***** Data to use

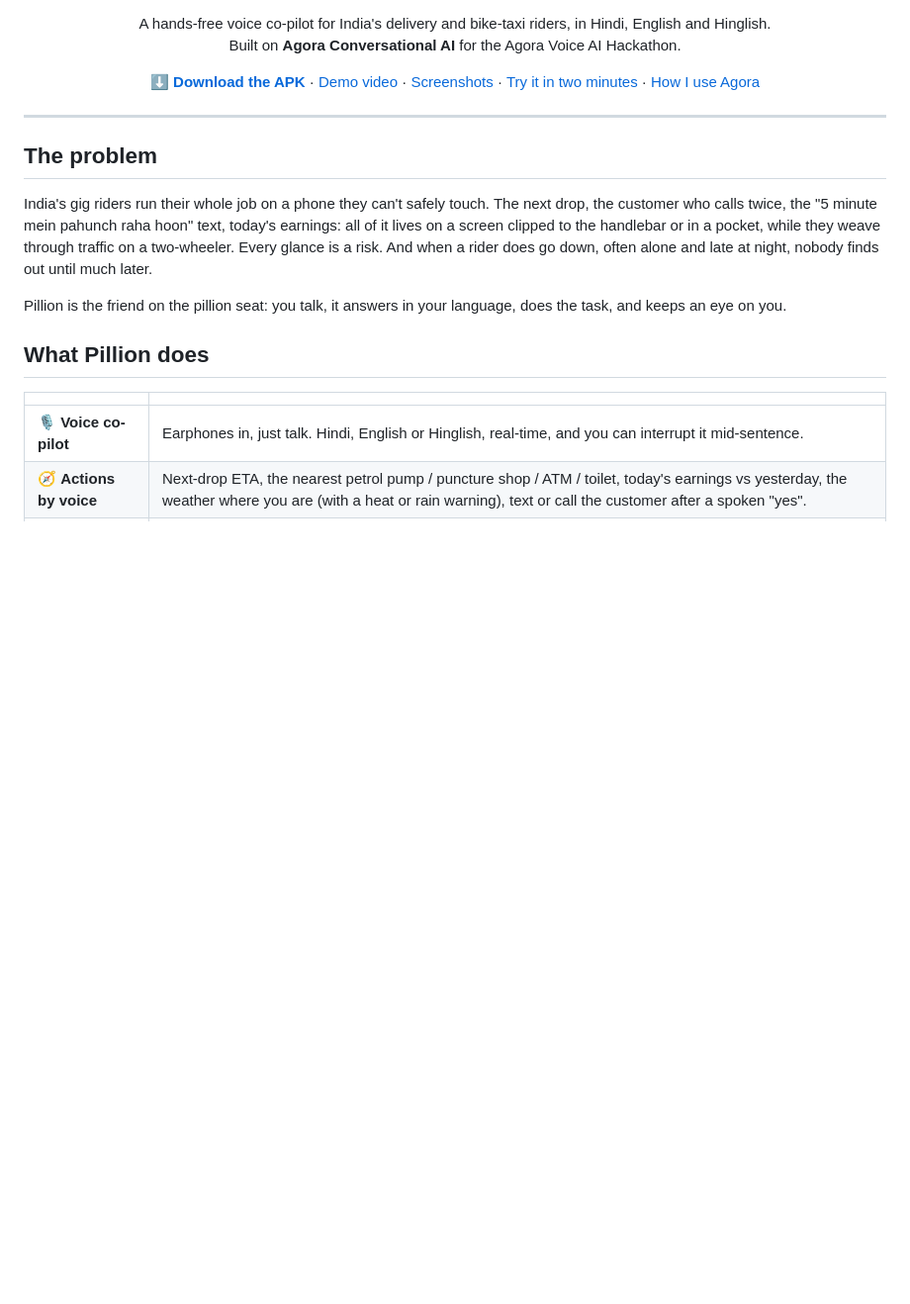
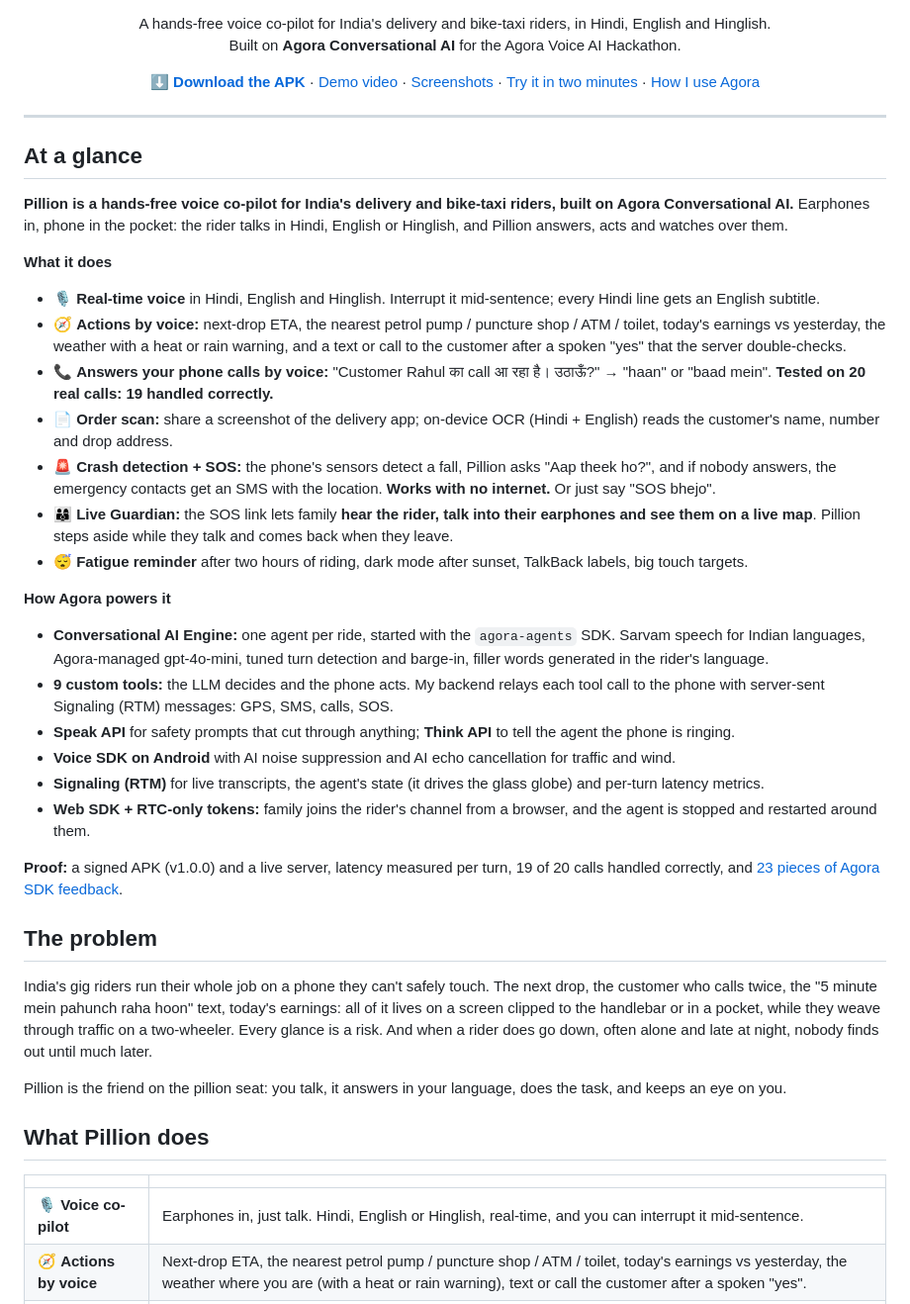
Before and after one commit to jatinvats123/pillion, a Markdown page: README.md, the part around the change. Shown at 99% size. Drawn GitHub-style; blank space fills up the shorter version.

Commit message:
README: At a glance section (every feature, how Agora powers it, proof)

```diff
--- a/README.md
+++ b/README.md
@@ -18,6 +18,46 @@
 </p>
 
 ---
+
+## At a glance
+
+**Pillion is a hands-free voice co-pilot for India's delivery and bike-taxi riders, built on Agora
+Conversational AI.** Earphones in, phone in the pocket: the rider talks in Hindi, English or Hinglish, and
+Pillion answers, acts and watches over them.
+
+**What it does**
+- 🎙️ **Real-time voice** in Hindi, English and Hinglish. Interrupt it mid-sentence; every Hindi line gets an
+  English subtitle.
+- 🧭 **Actions by voice:** next-drop ETA, the nearest petrol pump / puncture shop / ATM / toilet, today's
+  earnings vs yesterday, the weather with a heat or rain warning, and a text or call to the customer after a
+  spoken "yes" that the server double-checks.
+- 📞 **Answers your phone calls by voice:** "Customer Rahul का call आ रहा है। उठाऊँ?" → "haan" or "baad mein".
+  **Tested on 20 real calls: 19 handled correctly.**
+- 📄 **Order scan:** share a screenshot of the delivery app; on-device OCR (Hindi + English) reads the
+  customer's name, number and drop address.
+- 🚨 **Crash detection + SOS:** the phone's sensors detect a fall, Pillion asks "Aap theek ho?", and if nobody
+  answers, the emergency contacts get an SMS with the location. **Works with no internet.** Or just say
+  "SOS bhejo".
+- 👨‍👩‍👦 **Live Guardian:** the SOS link lets family **hear the rider, talk into their earphones and see them on
+  a live map**. Pillion steps aside while they talk and comes back when they leave.
+- 😴 **Fatigue reminder** after two hours of riding, dark mode after sunset, TalkBack labels, big touch targets.
+
+**How Agora powers it**
+- **Conversational AI Engine:** one agent per ride, started with the `agora-agents` SDK. Sarvam speech for
+  Indian languages, Agora-managed gpt-4o-mini, tuned turn detection and barge-in, filler words generated in the
+  rider's language.
+- **9 custom tools:** the LLM decides and the phone acts. My backend relays each tool call to the phone with
+  server-sent Signaling (RTM) messages: GPS, SMS, calls, SOS.
+- **Speak API** for safety prompts that cut through anything; **Think API** to tell the agent the phone is
+  ringing.
+- **Voice SDK on Android** with AI noise suppression and AI echo cancellation for traffic and wind.
+- **Signaling (RTM)** for live transcripts, the agent's state (it drives the glass globe) and per-turn latency
+  metrics.
+- **Web SDK + RTC-only tokens:** family joins the rider's channel from a browser, and the agent is stopped and
+  restarted around them.
+
+**Proof:** a signed APK (v1.0.0) and a live server, latency measured per turn, 19 of 20 calls handled
+correctly, and [23 pieces of Agora SDK feedback](#agora-sdk-feedback).
 
 ## The problem
 
```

**********

Your goal: Copy the data precisely. Skip every picture.

Response area:
Before and after one commit to jatinvats123/pillion, a Markdown page: README.md, the part around the change. Shown at 99% size. Drawn GitHub-style; blank space fills up the shorter version.

Commit message:
README: At a glance section (every feature, how Agora powers it, proof)

```diff
--- a/README.md
+++ b/README.md
@@ -18,6 +18,46 @@
 </p>
 
 ---
+
+## At a glance
+
+**Pillion is a hands-free voice co-pilot for India's delivery and bike-taxi riders, built on Agora
+Conversational AI.** Earphones in, phone in the pocket: the rider talks in Hindi, English or Hinglish, and
+Pillion answers, acts and watches over them.
+
+**What it does**
+- 🎙️ **Real-time voice** in Hindi, English and Hinglish. Interrupt it mid-sentence; every Hindi line gets an
+  English subtitle.
+- 🧭 **Actions by voice:** next-drop ETA, the nearest petrol pump / puncture shop / ATM / toilet, today's
+  earnings vs yesterday, the weather with a heat or rain warning, and a text or call to the customer after a
+  spoken "yes" that the server double-checks.
+- 📞 **Answers your phone calls by voice:** "Customer Rahul का call आ रहा है। उठाऊँ?" → "haan" or "baad mein".
+  **Tested on 20 real calls: 19 handled correctly.**
+- 📄 **Order scan:** share a screenshot of the delivery app; on-device OCR (Hindi + English) reads the
+  customer's name, number and drop address.
+- 🚨 **Crash detection + SOS:** the phone's sensors detect a fall, Pillion asks "Aap theek ho?", and if nobody
+  answers, the emergency contacts get an SMS with the location. **Works with no internet.** Or just say
+  "SOS bhejo".
+- 👨‍👩‍👦 **Live Guardian:** the SOS link lets family **hear the rider, talk into their earphones and see them on
+  a live map**. Pillion steps aside while they talk and comes back when they leave.
+- 😴 **Fatigue reminder** after two hours of riding, dark mode after sunset, TalkBack labels, big touch targets.
+
+**How Agora powers it**
+- **Conversational AI Engine:** one agent per ride, started with the `agora-agents` SDK. Sarvam speech for
+  Indian languages, Agora-managed gpt-4o-mini, tuned turn detection and barge-in, filler words generated in the
+  rider's language.
+- **9 custom tools:** the LLM decides and the phone acts. My backend relays each tool call to the phone with
+  server-sent Signaling (RTM) messages: GPS, SMS, calls, SOS.
+- **Speak API** for safety prompts that cut through anything; **Think API** to tell the agent the phone is
+  ringing.
+- **Voice SDK on Android** with AI noise suppression and AI echo cancellation for traffic and wind.
+- **Signaling (RTM)** for live transcripts, the agent's state (it drives the glass globe) and per-turn latency
+  metrics.
+- **Web SDK + RTC-only tokens:** family joins the rider's channel from a browser, and the agent is stopped and
+  restarted around them.
+
+**Proof:** a signed APK (v1.0.0) and a live server, latency measured per turn, 19 of 20 calls handled
+correctly, and [23 pieces of Agora SDK feedback](#agora-sdk-feedback).
 
 ## The problem
 
```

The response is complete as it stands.